§ Task item
In the data below, locate each line with the word "collection" and list it.

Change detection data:
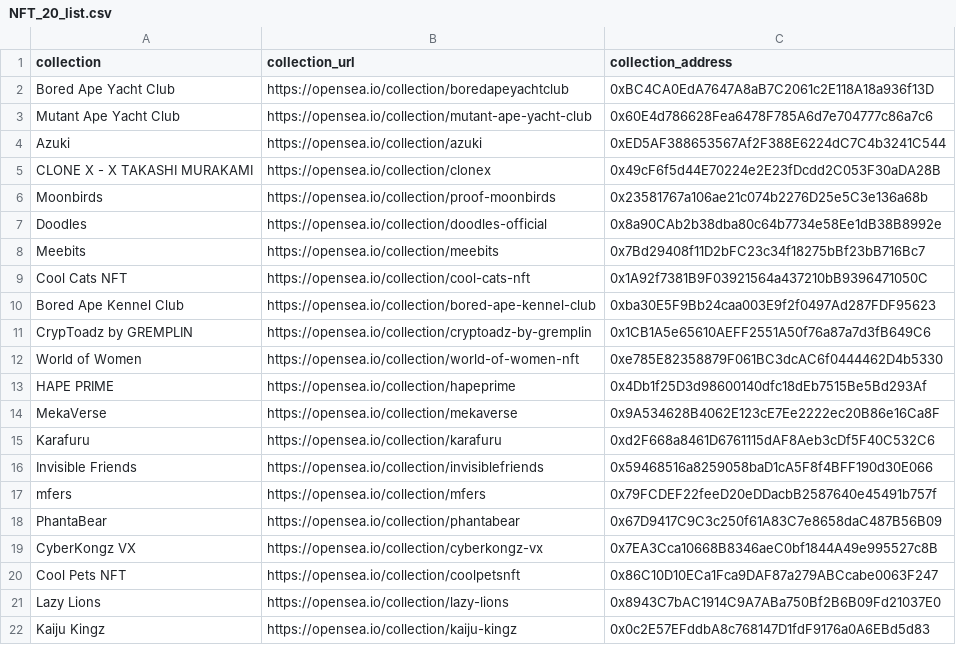
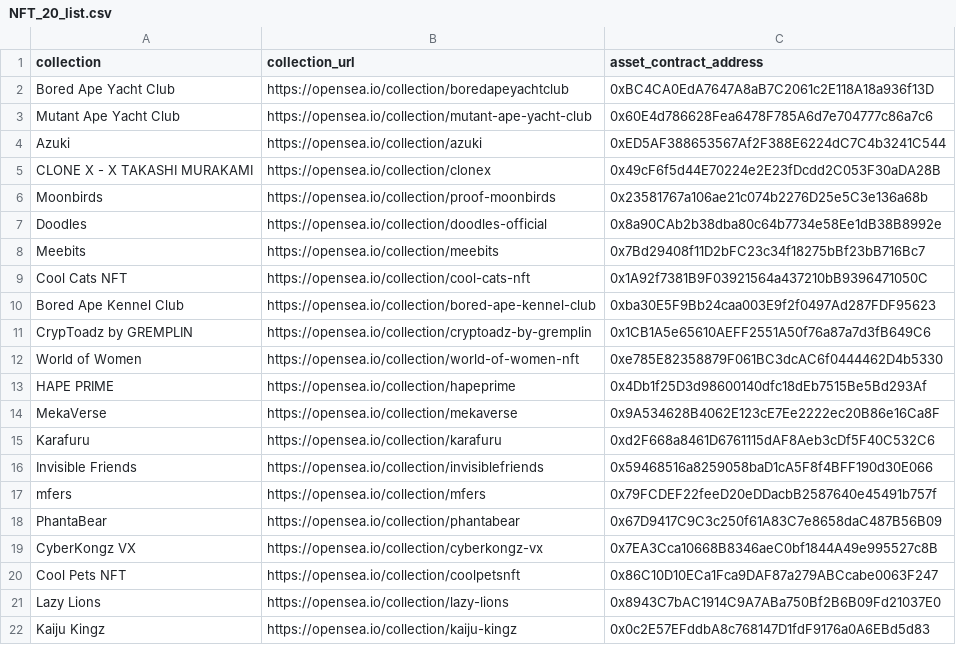
Before and after one commit to Cryptoro-DAO/OpenSea-API-crawler, a CSV file: NFT_20_list.csv, drawn as a sheet.

```diff
--- a/NFT_20_list.csv
+++ b/NFT_20_list.csv
@@ -1,2 +1,2 @@
-collection,collection_url,collection_address
+collection,collection_url,asset_contract_address
 Bored Ape Yacht Club,https://opensea.io/collection/boredapeyachtclub,0xBC4CA0EdA7647A8aB7C2061c2E118A18a936f13D
```
Also changed, not shown: wallet_addresses.csv, 1 other file.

§ The answer
-collection,collection_url,collection_address
+collection,collection_url,asset_contract_address
 Bored Ape Yacht Club,https://opensea.io/collection/boredapeyachtclub,0xBC4CA0EdA7647A8aB7C2061c2E118A18a936f13D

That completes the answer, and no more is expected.